Boating in Tharandt, ca. 1840
To help him recuperate from his London sojourn, Fanny took Joseph and her children the village of Tharandt, eight and a half miles southwest of Dresden. A tiny, 13th-century Saxon settlement, Tharandt clings to the precipitous winding banks of a swift-flowing wooded stream, the Wilde Weißeritz. With its cool forest air and its clear spring-water baths, it was an ideal recreational destination for the dog days of summer. Today, it looks much as it did then: simple, yet elegant houses line its main street, and steep walks lead to an ancient, ruined castle, abandoned since the 16th century, that, together with the Mountain Church of the Holy Cross, forms a historic and picturesque gateway to the world’s first botanical forest — the former Royal Saxon Forest Academy, established by Heinrich Cotta in 1811.

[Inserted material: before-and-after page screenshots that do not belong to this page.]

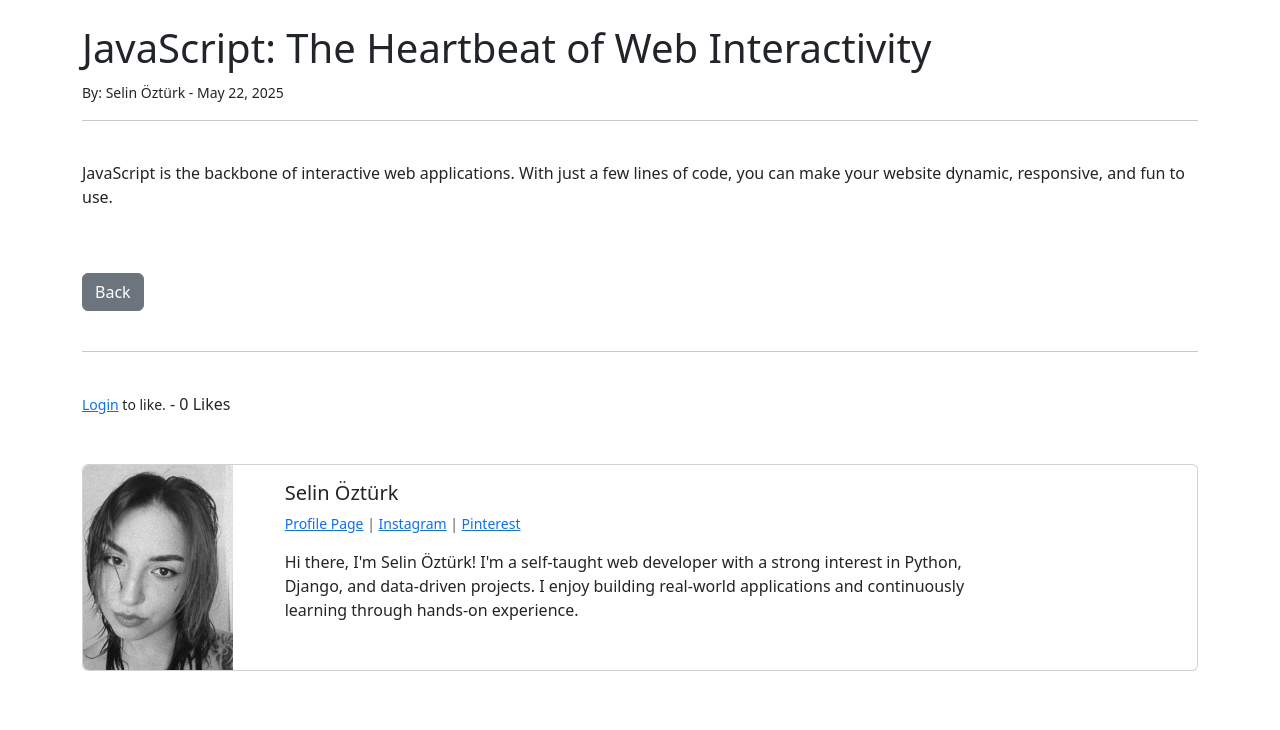
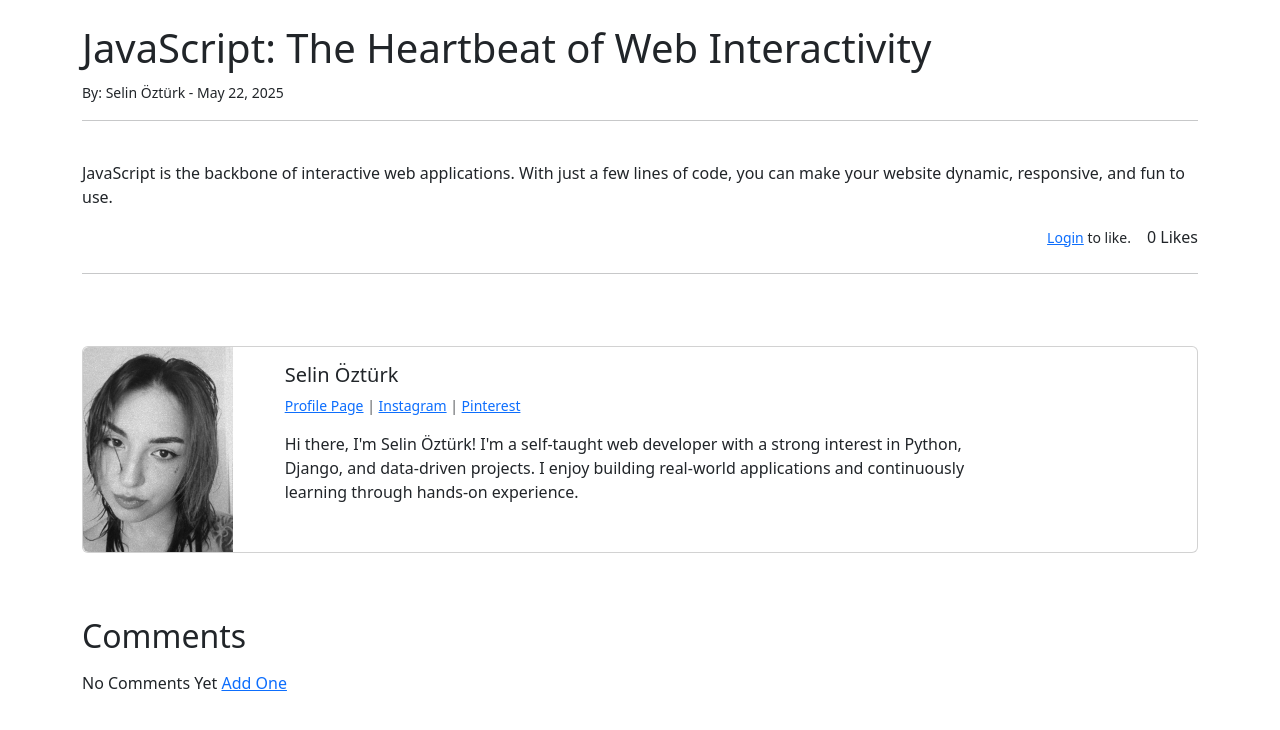
Before and after one commit to Selinoztrk/Django-Blog, a Django app: page /article/1 in a window 1280 px wide. Shown: the part 56-786 px from the top of the page. Run offline with Django 5.2, Linux system fonts and the light colour scheme; data comes from the database, SQL or seed files in the repository; both versions use the stored data as it was after the commit; some libraries are stand-ins or nearby versions.

Commit message:
Add comment submission feature for blog posts

```diff
--- a/blog_app/admin.py
+++ b/blog_app/admin.py
@@ -1,7 +1,8 @@
 from django.contrib import admin
-from .models import Post, Category, Profile
+from .models import Post, Category, Profile, Comment
 
 
 admin.site.register(Post)
 admin.site.register(Category)
 admin.site.register(Profile)
+admin.site.register(Comment)
--- a/blog_app/forms.py
+++ b/blog_app/forms.py
@@ -1,5 +1,5 @@
 from django import forms
-from .models import Post, Category
+from .models import Post, Category, Comment
 
 
 choices = Category.objects.all().values_list('name', 'name')
@@ -36,3 +36,14 @@ class EditForm(forms.ModelForm):
             'body': forms.Textarea(attrs={'class': 'form-control'}),
             'snippet': forms.Textarea(attrs={'class': 'form-control'}),
         }
+
+
+class CommentForm(forms.ModelForm):
+    class Meta:
+        model = Comment
+        fields = ('name', 'body')
+
+        widgets = {
+            'name': forms.TextInput(attrs={'class': 'form-control'}),
+            'body': forms.Textarea(attrs={'class': 'form-control'}),
+        }
--- a/blog_app/models.py
+++ b/blog_app/models.py
@@ -51,3 +51,13 @@ class Post(models.Model):
     def get_absolute_url(self):
         #return reverse('article-detail', args=(str(self.id)))
         return reverse('home')
+
+
+class Comment(models.Model):
+    post = models.ForeignKey(Post, related_name="comments", on_delete=models.CASCADE)
+    name = models.CharField(max_length=255)
+    body = models.TextField()
+    date_added = models.DateTimeField(auto_now_add=True)
+
+    def __str__(self):
+        return '%s - %s' % (self.post.title, self.name)
--- a/blog_app/templates/article_details.html
+++ b/blog_app/templates/article_details.html
@@ -16,7 +16,7 @@
         </small><br>
     <hr><br>
         {% if post.header_image %}
-            <div style="max-width: 800px; margin: 0 auto; text-align: center;">
+            <div class="mt-4" style="max-width: 800px; margin: 0 auto; text-align: center;">
                 <img src="{{ post.header_image.url }}" alt="Tech Illustration" style="max-width: 100%; height: auto;">
                 <br><br><br>
             </div>
@@ -24,25 +24,32 @@
 
             {{ post.body|safe }}
 
-        <br><br>
-    <a href="{% url 'home' %}" class="btn btn-secondary">Back</a> <br><br>
-    <hr><br>
-    <form action="{% url 'like_post' post.pk %}" method="POST">
+    <div class="d-flex justify-content-end">
+        <form action="{% url 'like_post' post.pk %}" method="POST" class="d-flex align-items-center gap-2">
             {% csrf_token %}
 
             {% if user.is_authenticated %}
-        {% if liked  %}
-            <button type="submit" name="post_id" value="{{ post.id }}" class="btn btn-danger btn-sm">Unlike</button>
+                {% if liked %}
+                    <button type="submit" name="post_id" value="{{ post.id }}" class="btn btn-danger btn-sm">
+                        👎 Unlike
+                    </button>
                 {% else %}
-            <button type="submit" name="post_id" value="{{ post.id }}" class="btn btn-primary btn-sm">Like</button>
+                    <button type="submit" name="post_id" value="{{ post.id }}" class="btn btn-primary btn-sm">
+                        👍 Like
+                    </button>
                 {% endif %}
             {% else %}
-        <small><a href="{% url 'login' %}">Login</a> to like.</small>
+                <small>
+                    <a href="{% url 'login' %}">Login</a> to like.
+                </small>
             {% endif %}
 
-            - {{ total_likes }} Likes
-    </form> <br><br>
+            <span class="ms-2">{{ total_likes }} Likes</span>
+        </form>
+    </div>
+    <hr class="my-4">
 
+    <br><br>
     <div class="card mb-3">
   <div class="row g-0">
     <div class="col-md-2">
@@ -79,4 +86,17 @@
   </div>
 </div><br>
 
+<h2 class="mt-4 mb-3">Comments</h2>
+    {% if not post.comments.all %}
+    <p>No Comments Yet <a href="{% url 'add_comment' post.pk %}">Add One</a></p>
+    {% else %}
+    <a href="{% url 'add_comment' post.pk %}">Add Comment</a> <br><br>
+        {% for comment in post.comments.all %}
+            <div class="mb-4 p-3 border rounded shadow-sm bg-light">
+                <h6 class="mb-1"><strong>{{ comment.name }}</strong> <small class="text-muted">– {{ comment.date_added }}</small></h6>
+                <p class="mb-0">{{ comment.body }}</p>
+            </div>
+        {% endfor %}
+    {% endif %}<br>
+
 {% endblock %}
--- a/blog_app/urls.py
+++ b/blog_app/urls.py
@@ -1,9 +1,8 @@
 from django.urls import path
 #from . import views
-from .views import HomeView, ArticleDetailView, AddPostView, UpdatePostView, DeletePostView, AddCategoryView, CategoryView, LikeView
+from .views import HomeView, ArticleDetailView, AddPostView, UpdatePostView, DeletePostView, AddCategoryView, CategoryView, LikeView, AddCommentView
 
 urlpatterns = [
-    #path('', views.home, name='home'),
     path('', HomeView.as_view(), name='home'),
     path('article/<int:pk>', ArticleDetailView.as_view(), name='article-detail'),
     path('add_post/', AddPostView.as_view(), name='add_post'),
@@ -12,4 +11,5 @@ urlpatterns = [
     path('article/<int:pk>/remove', DeletePostView.as_view(), name='delete_post'),
     path('category/<str:cats>/', CategoryView, name='category'),
     path('like/<int:pk>', LikeView, name='like_post'),
+    path('article/<int:pk>/comment', AddCommentView.as_view(), name='add_comment'),
 ]
--- a/blog_app/views.py
+++ b/blog_app/views.py
@@ -1,7 +1,7 @@
 from django.shortcuts import render, get_object_or_404
 from django.views.generic import ListView, DetailView, CreateView, UpdateView, DeleteView
-from .models import Post, Category
-from .forms import PostForm, EditForm
+from .models import Post, Category, Comment
+from .forms import PostForm, EditForm, CommentForm
 from django.urls import reverse_lazy, reverse
 from django.http import HttpResponseRedirect
 
@@ -63,6 +63,19 @@ class AddPostView(CreateView):
     #fields = ('title', 'body')
 
 
+class AddCommentView(CreateView):
+    model = Comment
+    form_class = CommentForm
+    template_name = 'add_comment.html'
+
+    def form_valid(self, form):
+        form.instance.post_id = self.kwargs['pk']
+        return super().form_valid(form)
+
+    def get_success_url(self):
+        return reverse('article-detail', kwargs={'pk': self.kwargs['pk']})
+
+
 class AddCategoryView(CreateView):
     model = Category
     template_name = 'add_category.html'
```
Also changed, not shown: blog_app/templates/add_comment.html (added, +16 -0 lines), blog_app/migrations/0011_comment.py (added), db.sqlite3. Lines whose indentation alone changed are shown as unchanged.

A half-century before Joseph’s visit, Tharandt had been the refuge of such literary giants as Friedrich Schiller and Heinrich von Kleist. Now, it would provide a peaceful, pleasant environment in which a 13-year-old boy might grow in sympathy and self-confidence, make new friends, stretch his muscles and improve his vision.
Joseph Joachim to his parents [ii]
Tharandt, [Tuesday] 8 August  
…We have bad weather here, and I think that we will soon return to Leipzig where I will again begin my studies with the same masters, and from where I will write to you about how I divide up my time. I use my time here as well as possible, although I spend many hours in the garden. Dear Fanny has bought me a crossbow that gives me a lot of pleasure, and which I often shoot with boys of my age. I am not the worst shot among them; it also exercises my eyes a lot.  We also have a large pond here on which I often go boating, for I can row pretty well; naturally I never go alone, but always with company, so nothing can happen to me. — Last week I was with dear Fanny and a French family in Freiberg, the famous Saxon silver mines, about two stations from here.  I observed everything in the greatest detail; the silver in its rawest condition, its separation from other ores, and much more besides. Only I pity the poor miners who have to spend their lives in these deep, unhealthy and dark shafts, many of them 1500 feet deep. — Today I received a letter from dear Heinrich and from dear Uncle Bernhard,  who are well. Heinrich writes that I have received a pin from the Philharmonic Society, which he will send to me as soon as possible…
Boating in Tharandt, ca. 1890 [iii]
Next Post in Series: Return to Leipzig
 “In those days France dominated all Europe, musically speaking, and particularly in Eastern Europe,” wrote Leopold Auer of his youth in the 1850’s. “Paris was the dream-vision that floated before the eyes of every young artist who yearned for recognition.” [Auer/VIOLIN, p. 14.]
 Joachim/BRIEFE I, p. 1. Moser and Johannes Joachim date this letter 1843, but the year is clearly wrong. In August 1843, Joseph was en route to Leipzig, and would hardly have had time for the leisurely activities mentioned here. All evidence points, instead, to 1844. In her letter of June 5, 1844, Fanny Wittgenstein writes to Joseph’s parents that “I will go to the countryside near Dresden with the children; there [Joseph] should fully recuperate and then he will return dilligently to work.” In the letter to his parents, Joseph mentions recommencing his studies with the same masters, as well as receiving letters from his brother and uncle in London and being promised a pin from the Philharmonic society. He mentions bad weather: the summer of 1844 was unusually rainy throughout Europe. He further says that he will write from Leipzig about how he will divide up his time — something he did in a subsequent letter, a month later.
 Joseph had an in-turning eye.
 This may mean coach stations. While the 120 km. Leipzig-Dresden railway line had been open since April of 1839, the Dresden-Tharandt railway was not completed until June 1855; the Tharandt-Freiberg section was inaugurated in August 1862.
 Joseph’s older brother Heinrich and Uncle Bernhard Figdor tended the London office of the family wool wholesale business.
[i] [David an Mendelssohn, 17 Juni 1844; Julius Eckhardt, Ferdinand David an die Familie Mendelssohn-Bartholdy, Leipzig, 1888, p. 216. [my translation].
[iii] http://memory.loc.gov/master/pnp/ppmsca/00900/00951u.tif accessed 10/13/2006.